If the stain is stubborn and does not completely come off, you can try using a blotting motion with a cotton ball or clean cloth dipped with some acetone (nail polish remover). 

Always remember to read the clothing label to see what type of fabric you are dealing with since some fabrics cannot withstand the use of acetone. 

Removing Oil-Based Paints 

Begin by reading the paint manufacturer’s instructions on the paint can, this provides the recommendations for thinning the paint.  Typically it is a turpentine paint thinner. 

If paint is still wet, scrape off any excess and then use a clean white cloth or rag and blot as much of the paint as possible onto the rag or cloth. 

Rinse the item of clothing with warm water and repeat the blotting until as much of the paint as possible has been removed. 

For the dried up oil-based paint stain, place the fabric on a flat surface and place some paper towels or white clean cloths between the stained area and the clean part of the fabric. 

Dampen a piece of white clean rag or cloth with turpentine (paint thinner and remover) and blot the stained area until there is no more paint to be removed. 

If there are any traces of the paint stain still left on the fabric, treat it with a liquid dishwashing soap such as dawn and let it soak overnight. 

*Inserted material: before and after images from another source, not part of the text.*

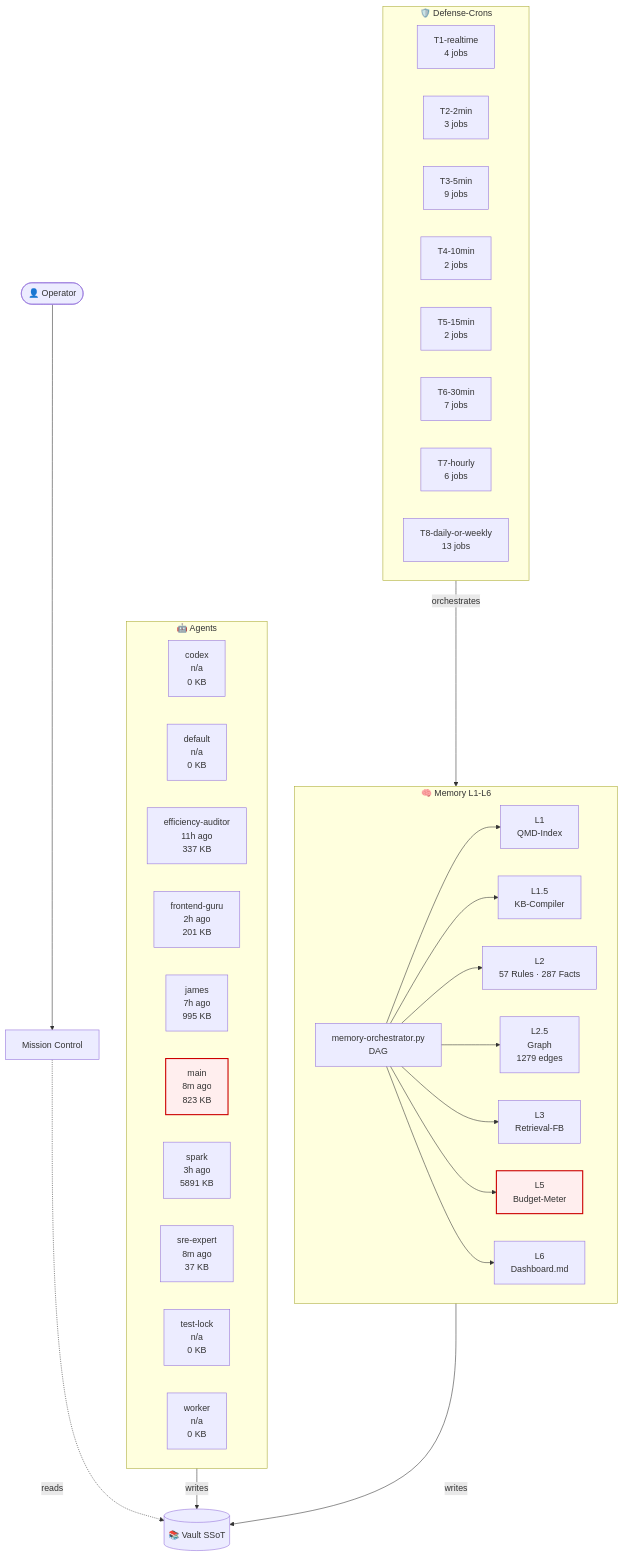
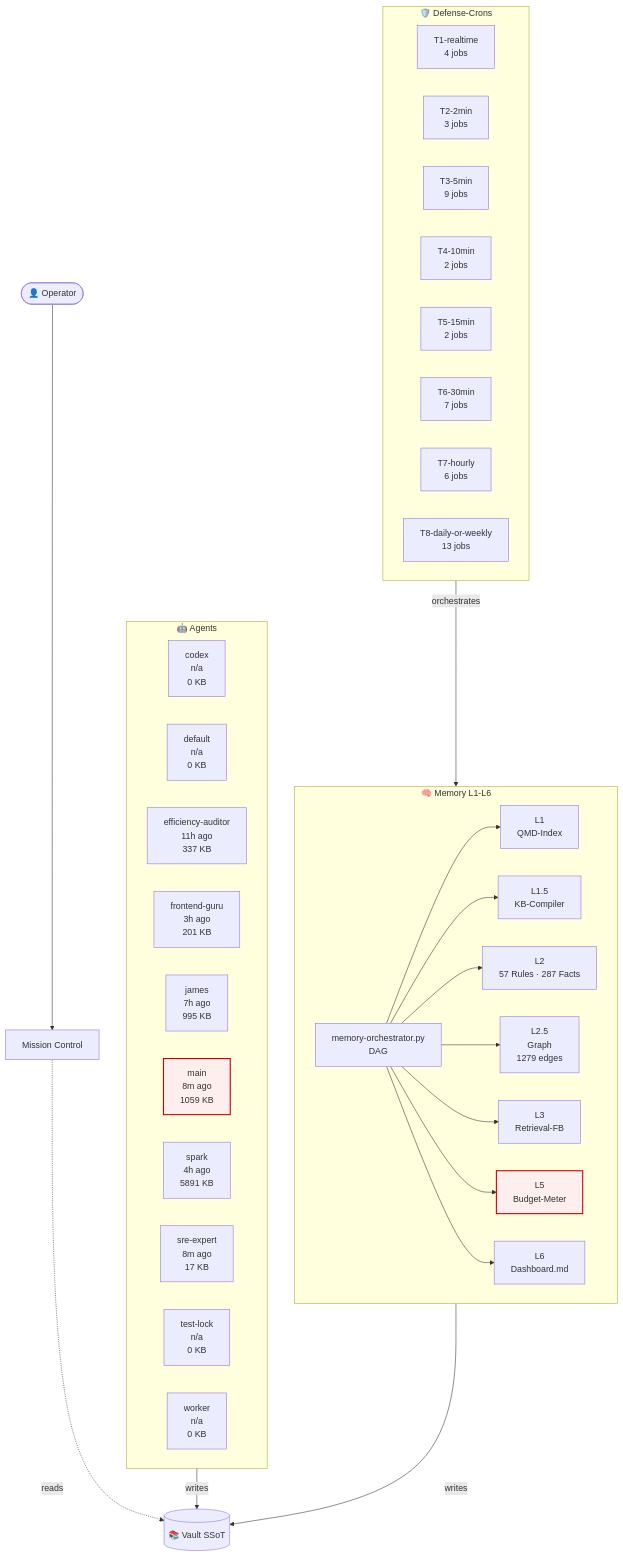
The diagram in 03-Agents/architecture-live.md (lenardhuebner88-rgb/openclaw-memory), drawn with Mermaid before and after one commit. The commit also changed other lines of this file and 13 other files, not shown here.

````diff
--- a/03-Agents/architecture-live.md
+++ b/03-Agents/architecture-live.md
@@ -18,53 +18,53 @@
 ```mermaid
 flowchart TB
     classDef critical fill:#fee,stroke:#c00,stroke-width:2px;
     subgraph AGT["🤖 Agents"]
         agent_codex["codex<br/>n/a<br/>0 KB"]
         agent_default["default<br/>n/a<br/>0 KB"]
         agent_efficiency_auditor["efficiency-auditor<br/>11h ago<br/>337 KB"]
-        agent_frontend_guru["frontend-guru<br/>2h ago<br/>201 KB"]
+        agent_frontend_guru["frontend-guru<br/>3h ago<br/>201 KB"]
         agent_james["james<br/>7h ago<br/>995 KB"]
-        agent_main["main<br/>8m ago<br/>823 KB"]
-        agent_spark["spark<br/>3h ago<br/>5891 KB"]
-        agent_sre_expert["sre-expert<br/>8m ago<br/>37 KB"]
+        agent_main["main<br/>8m ago<br/>1059 KB"]
+        agent_spark["spark<br/>4h ago<br/>5891 KB"]
+        agent_sre_expert["sre-expert<br/>8m ago<br/>17 KB"]
         agent_test_lock["test-lock<br/>n/a<br/>0 KB"]
         agent_worker["worker<br/>n/a<br/>0 KB"]
     end
     subgraph MEM["🧠 Memory L1-L6"]
         L1["L1<br/>QMD-Index"]
         L15["L1.5<br/>KB-Compiler"]
         L2["L2<br/>57 Rules · 287 Facts"]
         L25["L2.5<br/>Graph<br/>1279 edges"]
         L3["L3<br/>Retrieval-FB"]
         L5["L5<br/>Budget-Meter"]
         L6["L6<br/>Dashboard.md"]
         ORCH["memory-orchestrator.py<br/>DAG"]
     end
     subgraph CRN["🛡️ Defense-Crons"]
         tier_T1_realtime["T1-realtime<br/>4 jobs"]
         tier_T2_2min["T2-2min<br/>3 jobs"]
         tier_T3_5min["T3-5min<br/>9 jobs"]
         tier_T4_10min["T4-10min<br/>2 jobs"]
         tier_T5_15min["T5-15min<br/>2 jobs"]
         tier_T6_30min["T6-30min<br/>7 jobs"]
         tier_T7_hourly["T7-hourly<br/>6 jobs"]
         tier_T8_daily_or_weekly["T8-daily-or-weekly<br/>13 jobs"]
     end
     VAULT[("📚 Vault SSoT")]
     OP([👤 Operator])
     MC["Mission Control"]
     OP --> MC
     MC -.reads.-> VAULT
     AGT -->|writes| VAULT
     MEM -->|writes| VAULT
     ORCH --> L1
     ORCH --> L15
     ORCH --> L2
     ORCH --> L25
     ORCH --> L3
     ORCH --> L5
     ORCH --> L6
     CRN -->|orchestrates| MEM
     class L5 critical
     class agent_main critical
 ```
````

Rinse well under warm water the following morning and wash along with the rest of the laundry.   

How To Test A Paint Stain To Find Out What Type of Water-based or Oil-based Paint It Is

A quick and easy way to test a paint stain on clothing so that you can find out whether it is oil-based or water-based is to simply read the paint can label.  If by chance you no longer have the paint can you can easily perform this test.

  • Rub some rubbing alcohol on the paint stain with your finger tip, a rag or sponge and if any paint comes off then that means it is one of the different types of water based paints such as latex, or acrylic.
  • If the rubbing alcohol test ends up that it does not loosen or remove any of the paint stain then that means you used an oil-based paint, and to remove it requires the use of chemicals like turpentine.

The best thing to remember the next time you are doing any DIY painting is to wear protective clothing such as a smock or coveralls that will help prevent any paint stains from damaging your clothing. 

Better yet you should try to wear the oldest t-shirt and pants that you own so that if they do get ruined you can simply throw them away without any heartache or regret. 

If you  hire a professional house painting contractor to be working in your home and you accidentally get paint on your hands or any clothing simply ask the painters what kind of paint it is and they will be able to recommend the best tips on removing it.  Read more of our interior painting tips and advice.

If you have any questions simply drop us an email through our contact page or give us a call at 613-656-5865

This article was originally posted on Nov 26, 2017 and updated on Apr 25, 2021